■ **TRY IT**:
Repeat the records word for word.

───── INPUT RECORDS ─────

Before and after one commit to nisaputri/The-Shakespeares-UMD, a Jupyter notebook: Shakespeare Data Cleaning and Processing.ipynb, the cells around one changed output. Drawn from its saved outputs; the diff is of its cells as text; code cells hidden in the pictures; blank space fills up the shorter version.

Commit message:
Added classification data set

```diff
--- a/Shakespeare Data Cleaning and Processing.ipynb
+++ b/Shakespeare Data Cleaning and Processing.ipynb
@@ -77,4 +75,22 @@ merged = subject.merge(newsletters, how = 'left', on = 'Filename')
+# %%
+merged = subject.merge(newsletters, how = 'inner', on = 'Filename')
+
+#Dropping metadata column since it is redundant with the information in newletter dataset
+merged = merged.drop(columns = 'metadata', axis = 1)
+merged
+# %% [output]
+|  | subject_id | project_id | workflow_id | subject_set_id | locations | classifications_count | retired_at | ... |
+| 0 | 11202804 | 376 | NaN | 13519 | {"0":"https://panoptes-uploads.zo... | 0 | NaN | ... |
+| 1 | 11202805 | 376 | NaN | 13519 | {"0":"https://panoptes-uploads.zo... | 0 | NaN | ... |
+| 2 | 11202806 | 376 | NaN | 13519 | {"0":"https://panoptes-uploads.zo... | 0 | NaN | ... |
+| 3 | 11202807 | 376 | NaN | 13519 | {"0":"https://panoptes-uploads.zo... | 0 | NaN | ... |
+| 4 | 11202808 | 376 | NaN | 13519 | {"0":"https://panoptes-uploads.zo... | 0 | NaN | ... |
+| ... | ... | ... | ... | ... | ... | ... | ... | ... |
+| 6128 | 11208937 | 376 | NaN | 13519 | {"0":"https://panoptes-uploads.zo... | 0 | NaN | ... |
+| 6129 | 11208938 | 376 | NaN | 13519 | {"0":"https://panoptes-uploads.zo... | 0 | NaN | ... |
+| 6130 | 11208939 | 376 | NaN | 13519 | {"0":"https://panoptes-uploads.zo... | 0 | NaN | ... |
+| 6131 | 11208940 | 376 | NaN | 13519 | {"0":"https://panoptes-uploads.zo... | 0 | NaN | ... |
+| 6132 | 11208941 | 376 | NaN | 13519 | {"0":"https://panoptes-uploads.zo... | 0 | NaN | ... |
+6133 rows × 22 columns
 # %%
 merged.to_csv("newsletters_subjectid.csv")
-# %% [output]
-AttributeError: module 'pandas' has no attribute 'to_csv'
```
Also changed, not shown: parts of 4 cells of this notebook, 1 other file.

─────

■ **WRITTEN RESPONSE**:
Before and after one commit to nisaputri/The-Shakespeares-UMD, a Jupyter notebook: Shakespeare Data Cleaning and Processing.ipynb, the cells around one changed output. Drawn from its saved outputs; the diff is of its cells as text; code cells hidden in the pictures; blank space fills up the shorter version.

Commit message:
Added classification data set

```diff
--- a/Shakespeare Data Cleaning and Processing.ipynb
+++ b/Shakespeare Data Cleaning and Processing.ipynb
@@ -77,4 +75,22 @@ merged = subject.merge(newsletters, how = 'left', on = 'Filename')
+# %%
+merged = subject.merge(newsletters, how = 'inner', on = 'Filename')
+
+#Dropping metadata column since it is redundant with the information in newletter dataset
+merged = merged.drop(columns = 'metadata', axis = 1)
+merged
+# %% [output]
+|  | subject_id | project_id | workflow_id | subject_set_id | locations | classifications_count | retired_at | ... |
+| 0 | 11202804 | 376 | NaN | 13519 | {"0":"https://panoptes-uploads.zo... | 0 | NaN | ... |
+| 1 | 11202805 | 376 | NaN | 13519 | {"0":"https://panoptes-uploads.zo... | 0 | NaN | ... |
+| 2 | 11202806 | 376 | NaN | 13519 | {"0":"https://panoptes-uploads.zo... | 0 | NaN | ... |
+| 3 | 11202807 | 376 | NaN | 13519 | {"0":"https://panoptes-uploads.zo... | 0 | NaN | ... |
+| 4 | 11202808 | 376 | NaN | 13519 | {"0":"https://panoptes-uploads.zo... | 0 | NaN | ... |
+| ... | ... | ... | ... | ... | ... | ... | ... | ... |
+| 6128 | 11208937 | 376 | NaN | 13519 | {"0":"https://panoptes-uploads.zo... | 0 | NaN | ... |
+| 6129 | 11208938 | 376 | NaN | 13519 | {"0":"https://panoptes-uploads.zo... | 0 | NaN | ... |
+| 6130 | 11208939 | 376 | NaN | 13519 | {"0":"https://panoptes-uploads.zo... | 0 | NaN | ... |
+| 6131 | 11208940 | 376 | NaN | 13519 | {"0":"https://panoptes-uploads.zo... | 0 | NaN | ... |
+| 6132 | 11208941 | 376 | NaN | 13519 | {"0":"https://panoptes-uploads.zo... | 0 | NaN | ... |
+6133 rows × 22 columns
 # %%
 merged.to_csv("newsletters_subjectid.csv")
-# %% [output]
-AttributeError: module 'pandas' has no attribute 'to_csv'
```
Also changed, not shown: parts of 4 cells of this notebook, 1 other file.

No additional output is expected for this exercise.